Food photography courses are a relatively recent phenomenon. Actually, given that prior to the 1960s photography was not taught at university level at all, octogenarians (that’s everybody older than me) would likely argue that all photography courses are a recent phenomenon.
Yet there were plenty of photographers before the 1960s. Just as there were many food photographers long before Instagram came along.
Now there are even more food photographers. And also many food photography courses too. How are these two facts connected? If so many people already know how to take photographs of food, surely there should be less demand to study the subject, not more?
Okay, you’re right, that’s not a totally logical conclusion. But still, why the sudden interest in food photography courses?
For sure, food photography has never been so popular. But as we already mentioned, it’s not a genre of photography that was just invented last week by some dude with a bunch of macarons and a bit of burlap. People worked as professional food photographers for decades without the need to get a piece of paper to prove their worth.
Call us cynical, but could it be that the recent growth in the number of food photography courses has more to do with the amount of money now to be made by providing such services? Or, more cynically still, maybe it’s also down to the number of out-of-work food photographers looking to pick up a teaching gig?
We’re at pains to stress that these are questions. Not statements.
But back to the original question…
Is it necessary to take a food photography course in order to become a food photographer?
As we’ve already seen, the answer to this question is clearly “no”. Because back in the day there was no such thing as a food photography course, and yet there were many professional food photographers all the same.
Perhaps we should be asking a different question then?
For Someone Considering Becoming a Food Photographer, would it be Beneficial to Take a Food Photography Course?
Yes, if they don’t have prior experience of photography, then it would absolutely be of benefit.
But then again, it would likely be advantageous for such a person to take any kind of photography course, right? And this is really the crux of the matter: taking a general photography course can be a great way to start a photography career. Any kind of photography career. Including one in food photography.
A general course in photography (at least a good one) will give you the technical and creative skills necessary to begin shooting any style of photography you want. Does it need to be a course in food photography if you want to become a professional food photographer? No.
In fact, even if you were to take a specialized food photography course, most of the real learning will only begin once you graduate and start working professionally. As in fact would be the case with any other specialized photography course (fashion, documentary, duck-faced selfies). This is because photography is something you primarily learn by doing. And nothing will teach you the really important lessons like doing photography under pressure for a paying client.
So, yes, studying photography can be a good way to start, and will likely put you a couple of years ahead of those who don’t study. But the fact is that many of the best food photographers are self-taught.
In fact, scratch that, many of the best photographers period are self taught.
So, no, you certainly don’t need to do a photography course in order to become a food photographer. But it would undoubtedly help.

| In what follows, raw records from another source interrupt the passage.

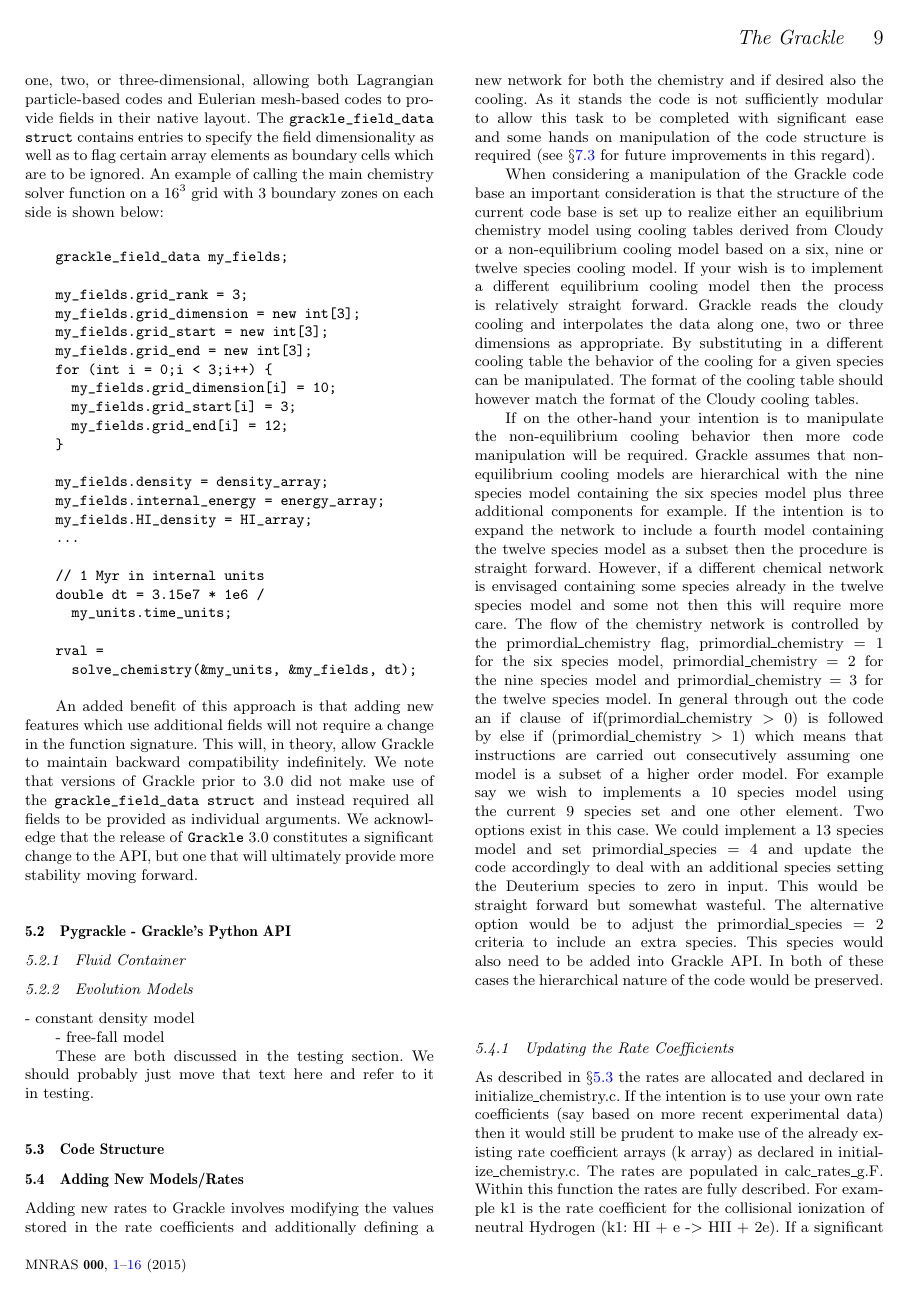
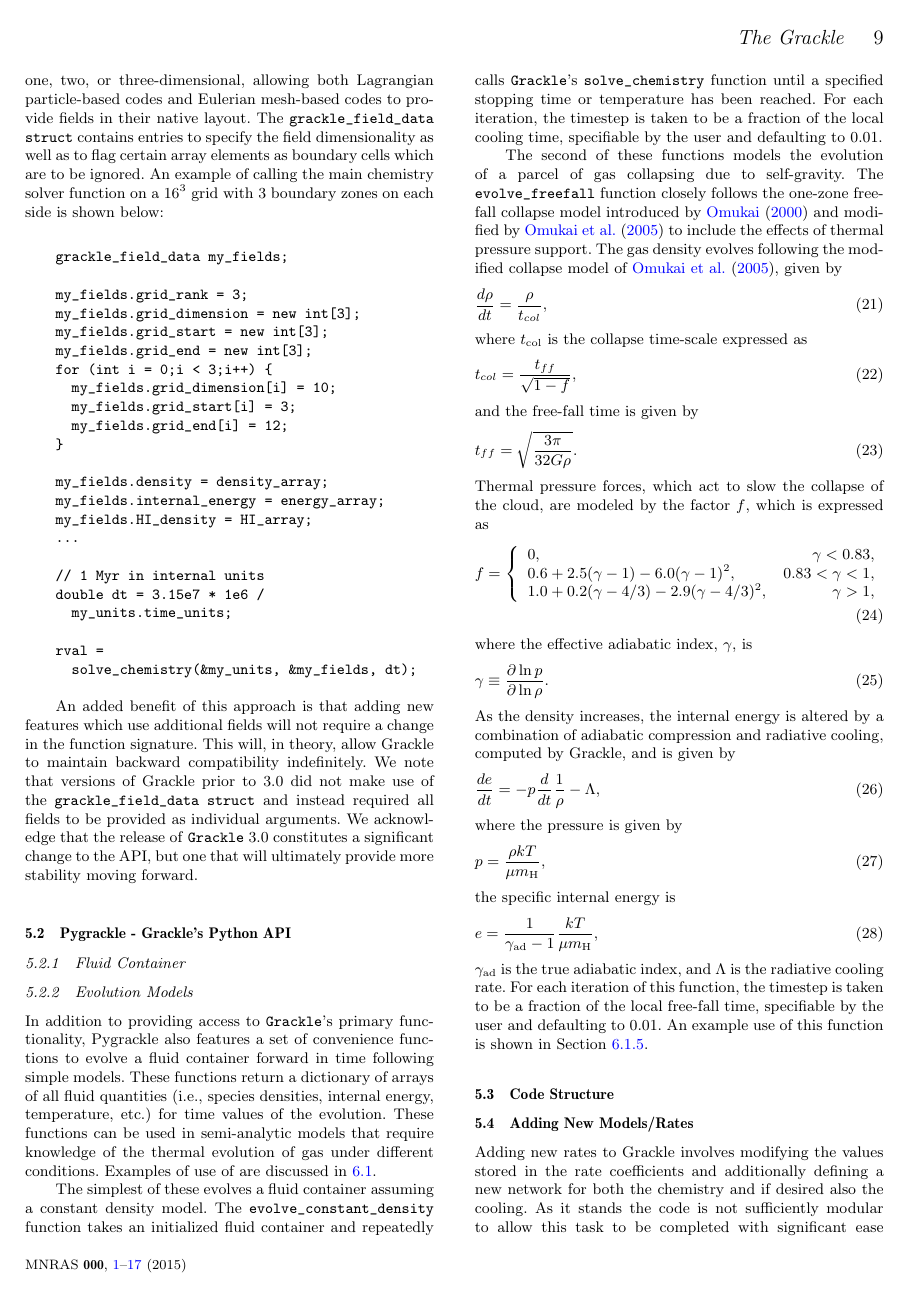
Before and after one commit to grackle-project/grackle-paper, a LaTeX paper (ms.tex, which reads methods-implementation.tex): page 9 of 16 before the commit and page 9 of 17 after it. Compiled offline with pdfLaTeX; a LaTeX package or settings file that is missing is left out.

Commit message:
Adding evolution function section and moving text from tests.

```diff
--- a/methods-implementation.tex
+++ b/methods-implementation.tex
@@ -137,12 +137,78 @@ one that will ultimately provide more stability moving forward.
 
 \subsubsection{Evolution Models} \label{sec:pyevolve}
 
-- constant density model
+In addition to providing access to \texttt{Grackle}'s primary
+functionality, Pygrackle also features a set of convenience functions
+to evolve a fluid container forward in time following simple models.
+These functions return a dictionary of arrays of all fluid quantities
+(i.e., species densities, internal energy, temperature, etc.) for time
+values of the evolution.  These functions can be used in semi-analytic
+models that require knowledge of the thermal evolution of gas under
+different conditions.  Examples of use of are discussed in
+\ref{sec:testing}.
 
-- free-fall model
+The simplest of these evolves a fluid container assuming a constant
+density model.  The \texttt{evolve\_constant\_density} function takes
+an initialized fluid container and repeatedly calls \texttt{Grackle}'s
+\texttt{solve\_chemistry} function until a specified stopping time or
+temperature has been reached.  For each iteration, the timestep is
+taken to be a fraction of the local cooling time, specifiable by the
+user and defaulting to 0.01.
 
-These are both discussed in the testing section.  We should probably
-just move that text here and refer to it in testing.
+The second of these functions models the evolution of a parcel of gas
+collapsing due to self-gravity.  The \texttt{evolve\_freefall} function
+closely follows the one-zone free-fall collapse model introduced by
+\citet{2000ApJ...534..809O} and modified by
+\citet{2005ApJ...626..627O} to include the effects of thermal pressure
+support.  The gas density evolves following the modified collapse
+model of \citet{2005ApJ...626..627O}, given by
+\begin{equation}
+\frac{d \rho}{dt} = \frac{\rho}{t_{col}},
+\end{equation}
+where $t_{\rm col}$ is the collapse time-scale expressed as
+\begin{equation}
+t_{col} = \frac{t_{ff}}{\sqrt{1-f}},
+\end{equation}
+and the free-fall time is given by
+\begin{equation}
+t_{ff} = \sqrt{\frac{3 \pi}{32 G \rho}}.
+\end{equation}
+Thermal pressure forces, which act to slow the collapse of the cloud,
+are modeled by the factor $f$, which is expressed as
+\begin{equation}
+f = \left\{
+\begin{array}{lr}
+0, & \gamma < 0.83,\\
+0.6 + 2.5(\gamma - 1) - 6.0(\gamma - 1)^2, & 0.83 < \gamma < 1,\\
+1.0 + 0.2(\gamma - 4/3) - 2.9(\gamma - 4/3)^2, & \gamma > 1,
+\end{array}
+ \right.
+\end{equation}
+where the effective adiabatic index, $\gamma$, is
+\begin{equation}
+\gamma \equiv \frac{\partial \ln p}{\partial \ln \rho}.
+\end{equation}
+As the density increases, the internal energy is altered by a
+combination of adiabatic compression and radiative cooling, computed
+by Grackle, and is given by
+\begin{equation}
+\frac{de}{dt}= -p \frac{d}{dt} \frac{1}{\rho} - {\Lambda},
+\label{eq:energy}
+\end{equation}
+where the pressure is given by
+\begin{equation}
+p = \frac{\rho k T}{\mu m_{\rm H}},
+\end{equation}
+the specific internal energy is
+\begin{equation}
+e = \frac{1}{\gamma_{\rm ad} -1} \frac{k T}{\mu m_{\rm H}},
+\label{eq:defen}
+\end{equation}
+$\gamma_{\rm ad}$ is the true adiabatic index, and $\Lambda$ is the
+radiative cooling rate.  For each iteration of this function, the
+timestep is taken to be a fraction of the local free-fall time,
+specifiable by the user and defaulting to 0.01.  An example use of
+this function is shown in Section \ref{sec:free-fall-test}.
 
 \subsection{Code Structure} \label{Code_Structure}
 
```
Also changed, not shown: profiling-and-testing.tex (+15 -61 lines).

Who knows if you’ll want to work in this field all your life though? Perhaps after a little while you’ll feel like switching over to another more stimulating photographic genre? Maybe your true calling in life is photographing gruesome crime scenes? Or tourist donkey rides at the beach? At which point all those classes on the more intricate details of photographing liquids might start to look like a waste of time.
Better to get yourself some good general photographic knowledge, and then in the future you can do whatever you want. Including becoming a food photographer. If you really feel you need some specific food photography pointers, do a short workshop or two with your favorite food photographer. But only once you’ve got the basic technical skills under your belt.
Have any readers done a food photography course? What were your experiences? How are the donkey rides going?